_What this task involves_: Scan the entries for the word "consentimento". Every line that has it should be copied.

_Stored records_:
========

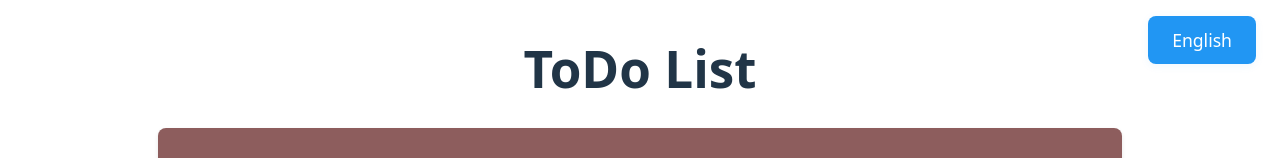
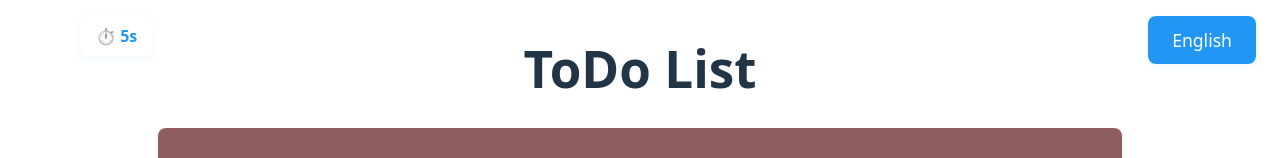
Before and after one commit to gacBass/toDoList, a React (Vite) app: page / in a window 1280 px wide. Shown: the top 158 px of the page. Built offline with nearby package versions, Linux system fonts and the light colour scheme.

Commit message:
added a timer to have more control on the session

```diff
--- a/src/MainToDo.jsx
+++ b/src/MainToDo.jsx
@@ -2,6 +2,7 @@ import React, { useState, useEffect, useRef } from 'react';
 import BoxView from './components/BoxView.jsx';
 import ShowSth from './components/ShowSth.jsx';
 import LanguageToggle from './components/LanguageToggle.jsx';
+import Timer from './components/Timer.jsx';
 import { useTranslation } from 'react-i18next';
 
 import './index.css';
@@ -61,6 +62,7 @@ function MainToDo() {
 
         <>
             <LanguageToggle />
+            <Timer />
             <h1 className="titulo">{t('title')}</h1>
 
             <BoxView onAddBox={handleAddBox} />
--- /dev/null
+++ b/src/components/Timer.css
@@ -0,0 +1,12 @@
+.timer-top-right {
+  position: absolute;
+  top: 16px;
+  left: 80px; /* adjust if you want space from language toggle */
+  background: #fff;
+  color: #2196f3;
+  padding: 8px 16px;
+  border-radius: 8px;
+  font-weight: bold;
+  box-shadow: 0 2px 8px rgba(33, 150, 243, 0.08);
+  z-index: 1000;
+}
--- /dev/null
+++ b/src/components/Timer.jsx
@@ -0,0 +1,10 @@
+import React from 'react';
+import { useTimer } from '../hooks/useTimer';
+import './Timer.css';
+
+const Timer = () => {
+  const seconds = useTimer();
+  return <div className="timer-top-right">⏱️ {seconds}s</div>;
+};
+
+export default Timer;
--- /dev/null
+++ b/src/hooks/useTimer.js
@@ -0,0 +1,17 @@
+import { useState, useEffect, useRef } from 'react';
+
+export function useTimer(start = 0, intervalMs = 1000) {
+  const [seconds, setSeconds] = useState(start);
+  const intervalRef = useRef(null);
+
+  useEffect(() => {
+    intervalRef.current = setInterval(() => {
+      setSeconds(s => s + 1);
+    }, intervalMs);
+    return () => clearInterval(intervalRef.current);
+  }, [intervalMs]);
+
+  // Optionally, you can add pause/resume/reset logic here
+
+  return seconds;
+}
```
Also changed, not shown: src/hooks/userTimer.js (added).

========

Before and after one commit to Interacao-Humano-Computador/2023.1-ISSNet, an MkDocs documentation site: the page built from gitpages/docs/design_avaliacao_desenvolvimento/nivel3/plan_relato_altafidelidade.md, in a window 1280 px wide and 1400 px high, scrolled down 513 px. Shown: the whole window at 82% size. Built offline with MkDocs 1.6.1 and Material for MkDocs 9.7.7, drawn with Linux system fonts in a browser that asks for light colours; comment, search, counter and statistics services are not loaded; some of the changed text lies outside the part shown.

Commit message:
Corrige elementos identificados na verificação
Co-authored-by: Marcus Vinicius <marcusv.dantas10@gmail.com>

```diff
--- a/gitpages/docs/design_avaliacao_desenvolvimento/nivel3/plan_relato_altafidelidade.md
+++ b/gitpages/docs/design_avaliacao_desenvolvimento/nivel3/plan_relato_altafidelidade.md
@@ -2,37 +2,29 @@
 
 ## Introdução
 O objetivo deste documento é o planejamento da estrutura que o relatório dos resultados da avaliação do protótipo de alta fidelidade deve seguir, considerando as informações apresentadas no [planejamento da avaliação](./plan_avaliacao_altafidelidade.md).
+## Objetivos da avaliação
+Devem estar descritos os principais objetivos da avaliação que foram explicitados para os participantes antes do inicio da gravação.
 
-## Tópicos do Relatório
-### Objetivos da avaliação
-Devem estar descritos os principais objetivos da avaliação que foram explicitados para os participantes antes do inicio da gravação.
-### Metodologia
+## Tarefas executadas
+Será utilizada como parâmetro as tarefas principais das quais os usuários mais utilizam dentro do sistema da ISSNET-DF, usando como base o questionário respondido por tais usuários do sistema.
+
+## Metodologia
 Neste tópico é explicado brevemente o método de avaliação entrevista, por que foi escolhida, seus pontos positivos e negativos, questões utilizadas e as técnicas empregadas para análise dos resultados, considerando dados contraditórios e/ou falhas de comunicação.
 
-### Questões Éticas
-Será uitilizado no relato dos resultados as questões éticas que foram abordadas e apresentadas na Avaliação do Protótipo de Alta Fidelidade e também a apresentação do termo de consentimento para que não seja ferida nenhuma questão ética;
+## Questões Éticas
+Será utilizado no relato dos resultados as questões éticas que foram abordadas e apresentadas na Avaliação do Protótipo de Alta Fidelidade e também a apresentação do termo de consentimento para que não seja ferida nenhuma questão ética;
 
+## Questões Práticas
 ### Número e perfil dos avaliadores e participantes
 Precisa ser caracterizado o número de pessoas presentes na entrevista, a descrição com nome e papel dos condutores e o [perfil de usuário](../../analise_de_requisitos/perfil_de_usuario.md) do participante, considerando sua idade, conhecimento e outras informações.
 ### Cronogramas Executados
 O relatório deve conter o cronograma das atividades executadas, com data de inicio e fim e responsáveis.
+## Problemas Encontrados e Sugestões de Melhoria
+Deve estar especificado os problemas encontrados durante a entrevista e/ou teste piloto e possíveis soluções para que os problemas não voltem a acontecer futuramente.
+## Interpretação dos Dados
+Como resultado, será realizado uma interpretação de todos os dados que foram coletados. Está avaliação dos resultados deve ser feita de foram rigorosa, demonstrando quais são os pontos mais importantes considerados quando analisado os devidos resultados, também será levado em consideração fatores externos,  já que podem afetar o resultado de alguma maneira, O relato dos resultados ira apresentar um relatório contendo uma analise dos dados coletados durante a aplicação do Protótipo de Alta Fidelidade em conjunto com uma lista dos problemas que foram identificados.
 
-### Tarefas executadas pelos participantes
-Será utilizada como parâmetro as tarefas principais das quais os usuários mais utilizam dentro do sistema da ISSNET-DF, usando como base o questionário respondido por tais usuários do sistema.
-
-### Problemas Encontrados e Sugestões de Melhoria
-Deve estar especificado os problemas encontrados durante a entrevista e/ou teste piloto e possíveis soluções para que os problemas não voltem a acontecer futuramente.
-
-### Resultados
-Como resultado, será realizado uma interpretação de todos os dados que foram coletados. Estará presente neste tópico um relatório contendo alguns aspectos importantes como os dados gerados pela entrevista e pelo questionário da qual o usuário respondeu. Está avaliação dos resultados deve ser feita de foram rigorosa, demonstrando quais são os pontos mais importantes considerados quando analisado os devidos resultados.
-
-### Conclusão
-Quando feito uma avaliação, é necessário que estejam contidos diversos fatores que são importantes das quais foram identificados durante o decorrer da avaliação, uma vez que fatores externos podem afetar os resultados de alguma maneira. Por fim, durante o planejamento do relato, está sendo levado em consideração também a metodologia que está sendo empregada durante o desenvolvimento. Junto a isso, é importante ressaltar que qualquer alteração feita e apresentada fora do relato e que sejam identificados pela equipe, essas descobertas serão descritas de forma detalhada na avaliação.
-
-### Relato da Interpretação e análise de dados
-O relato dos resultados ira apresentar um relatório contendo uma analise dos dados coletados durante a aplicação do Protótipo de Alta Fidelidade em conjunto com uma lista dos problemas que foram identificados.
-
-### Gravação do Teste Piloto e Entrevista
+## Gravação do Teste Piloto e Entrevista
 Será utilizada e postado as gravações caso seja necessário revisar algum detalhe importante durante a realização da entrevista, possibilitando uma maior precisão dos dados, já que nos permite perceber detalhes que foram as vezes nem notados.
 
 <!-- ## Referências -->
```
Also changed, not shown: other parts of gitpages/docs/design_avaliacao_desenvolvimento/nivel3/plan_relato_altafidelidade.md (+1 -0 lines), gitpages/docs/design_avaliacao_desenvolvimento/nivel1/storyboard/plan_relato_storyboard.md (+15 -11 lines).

========

_Exercise response_:
-Será uitilizado no relato dos resultados as questões éticas que foram abordadas e apresentadas na Avaliação do Protótipo de Alta Fidelidade e também a apresentação do termo de consentimento para que não seja ferida nenhuma questão ética;
+Será utilizado no relato dos resultados as questões éticas que foram abordadas e apresentadas na Avaliação do Protótipo de Alta Fidelidade e também a apresentação do termo de consentimento para que não seja ferida nenhuma questão ética;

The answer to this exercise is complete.